What is being asked |
What is needed here is every entry, retyped exactly.

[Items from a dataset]

..........

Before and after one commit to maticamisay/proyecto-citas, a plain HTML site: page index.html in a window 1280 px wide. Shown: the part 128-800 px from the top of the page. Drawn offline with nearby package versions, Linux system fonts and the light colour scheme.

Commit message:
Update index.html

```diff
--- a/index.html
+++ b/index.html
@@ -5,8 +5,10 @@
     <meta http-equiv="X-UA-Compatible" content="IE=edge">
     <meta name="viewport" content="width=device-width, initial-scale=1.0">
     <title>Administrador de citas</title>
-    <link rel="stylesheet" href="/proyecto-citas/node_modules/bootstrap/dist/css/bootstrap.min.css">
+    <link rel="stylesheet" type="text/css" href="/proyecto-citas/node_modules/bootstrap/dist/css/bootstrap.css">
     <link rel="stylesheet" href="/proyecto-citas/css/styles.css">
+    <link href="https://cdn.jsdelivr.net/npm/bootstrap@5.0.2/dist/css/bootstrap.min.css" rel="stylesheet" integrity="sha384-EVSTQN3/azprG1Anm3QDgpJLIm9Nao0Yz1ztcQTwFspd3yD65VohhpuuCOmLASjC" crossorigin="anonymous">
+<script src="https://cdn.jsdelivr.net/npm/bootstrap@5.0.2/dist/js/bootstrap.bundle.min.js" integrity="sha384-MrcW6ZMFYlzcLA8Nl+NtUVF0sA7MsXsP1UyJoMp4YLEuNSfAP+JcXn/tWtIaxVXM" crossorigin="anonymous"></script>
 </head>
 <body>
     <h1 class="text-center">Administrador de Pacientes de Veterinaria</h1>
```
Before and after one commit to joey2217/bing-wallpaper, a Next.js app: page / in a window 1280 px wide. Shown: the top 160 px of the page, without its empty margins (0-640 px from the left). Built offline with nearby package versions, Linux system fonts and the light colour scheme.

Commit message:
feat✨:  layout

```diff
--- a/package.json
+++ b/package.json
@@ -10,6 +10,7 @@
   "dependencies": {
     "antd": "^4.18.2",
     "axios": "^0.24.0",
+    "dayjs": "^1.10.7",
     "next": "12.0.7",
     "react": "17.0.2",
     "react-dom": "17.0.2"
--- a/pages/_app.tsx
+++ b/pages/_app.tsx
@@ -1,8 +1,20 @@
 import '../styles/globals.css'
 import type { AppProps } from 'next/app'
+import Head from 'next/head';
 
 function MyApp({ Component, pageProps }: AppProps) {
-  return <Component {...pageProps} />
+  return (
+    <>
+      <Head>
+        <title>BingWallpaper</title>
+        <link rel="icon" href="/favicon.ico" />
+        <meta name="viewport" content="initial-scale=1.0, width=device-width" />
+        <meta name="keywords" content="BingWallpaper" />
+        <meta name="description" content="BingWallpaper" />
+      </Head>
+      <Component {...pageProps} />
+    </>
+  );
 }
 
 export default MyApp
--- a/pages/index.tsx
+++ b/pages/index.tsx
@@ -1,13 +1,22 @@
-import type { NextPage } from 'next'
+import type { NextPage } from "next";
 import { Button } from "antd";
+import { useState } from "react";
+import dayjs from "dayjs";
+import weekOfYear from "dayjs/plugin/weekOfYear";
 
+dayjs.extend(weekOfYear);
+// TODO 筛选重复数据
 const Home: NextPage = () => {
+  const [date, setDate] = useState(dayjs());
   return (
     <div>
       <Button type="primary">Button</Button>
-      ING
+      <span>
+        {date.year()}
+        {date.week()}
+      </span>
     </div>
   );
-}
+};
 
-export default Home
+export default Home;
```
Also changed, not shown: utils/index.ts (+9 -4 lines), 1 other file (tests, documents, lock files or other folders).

..........

Result for this task |
Before and after one commit to maticamisay/proyecto-citas, a plain HTML site: page index.html in a window 1280 px wide. Shown: the part 128-800 px from the top of the page. Drawn offline with nearby package versions, Linux system fonts and the light colour scheme.

Commit message:
Update index.html

```diff
--- a/index.html
+++ b/index.html
@@ -5,8 +5,10 @@
     <meta http-equiv="X-UA-Compatible" content="IE=edge">
     <meta name="viewport" content="width=device-width, initial-scale=1.0">
     <title>Administrador de citas</title>
-    <link rel="stylesheet" href="/proyecto-citas/node_modules/bootstrap/dist/css/bootstrap.min.css">
+    <link rel="stylesheet" type="text/css" href="/proyecto-citas/node_modules/bootstrap/dist/css/bootstrap.css">
     <link rel="stylesheet" href="/proyecto-citas/css/styles.css">
+    <link href="https://cdn.jsdelivr.net/npm/bootstrap@5.0.2/dist/css/bootstrap.min.css" rel="stylesheet" integrity="sha384-EVSTQN3/azprG1Anm3QDgpJLIm9Nao0Yz1ztcQTwFspd3yD65VohhpuuCOmLASjC" crossorigin="anonymous">
+<script src="https://cdn.jsdelivr.net/npm/bootstrap@5.0.2/dist/js/bootstrap.bundle.min.js" integrity="sha384-MrcW6ZMFYlzcLA8Nl+NtUVF0sA7MsXsP1UyJoMp4YLEuNSfAP+JcXn/tWtIaxVXM" crossorigin="anonymous"></script>
 </head>
 <body>
     <h1 class="text-center">Administrador de Pacientes de Veterinaria</h1>
```
Before and after one commit to joey2217/bing-wallpaper, a Next.js app: page / in a window 1280 px wide. Shown: the top 160 px of the page, without its empty margins (0-640 px from the left). Built offline with nearby package versions, Linux system fonts and the light colour scheme.

Commit message:
feat✨:  layout

```diff
--- a/package.json
+++ b/package.json
@@ -10,6 +10,7 @@
   "dependencies": {
     "antd": "^4.18.2",
     "axios": "^0.24.0",
+    "dayjs": "^1.10.7",
     "next": "12.0.7",
     "react": "17.0.2",
     "react-dom": "17.0.2"
--- a/pages/_app.tsx
+++ b/pages/_app.tsx
@@ -1,8 +1,20 @@
 import '../styles/globals.css'
 import type { AppProps } from 'next/app'
+import Head from 'next/head';
 
 function MyApp({ Component, pageProps }: AppProps) {
-  return <Component {...pageProps} />
+  return (
+    <>
+      <Head>
+        <title>BingWallpaper</title>
+        <link rel="icon" href="/favicon.ico" />
+        <meta name="viewport" content="initial-scale=1.0, width=device-width" />
+        <meta name="keywords" content="BingWallpaper" />
+        <meta name="description" content="BingWallpaper" />
+      </Head>
+      <Component {...pageProps} />
+    </>
+  );
 }
 
 export default MyApp
--- a/pages/index.tsx
+++ b/pages/index.tsx
@@ -1,13 +1,22 @@
-import type { NextPage } from 'next'
+import type { NextPage } from "next";
 import { Button } from "antd";
+import { useState } from "react";
+import dayjs from "dayjs";
+import weekOfYear from "dayjs/plugin/weekOfYear";
 
+dayjs.extend(weekOfYear);
+// TODO 筛选重复数据
 const Home: NextPage = () => {
+  const [date, setDate] = useState(dayjs());
   return (
     <div>
       <Button type="primary">Button</Button>
-      ING
+      <span>
+        {date.year()}
+        {date.week()}
+      </span>
     </div>
   );
-}
+};
 
-export default Home
+export default Home;
```
Also changed, not shown: utils/index.ts (+9 -4 lines), 1 other file (tests, documents, lock files or other folders).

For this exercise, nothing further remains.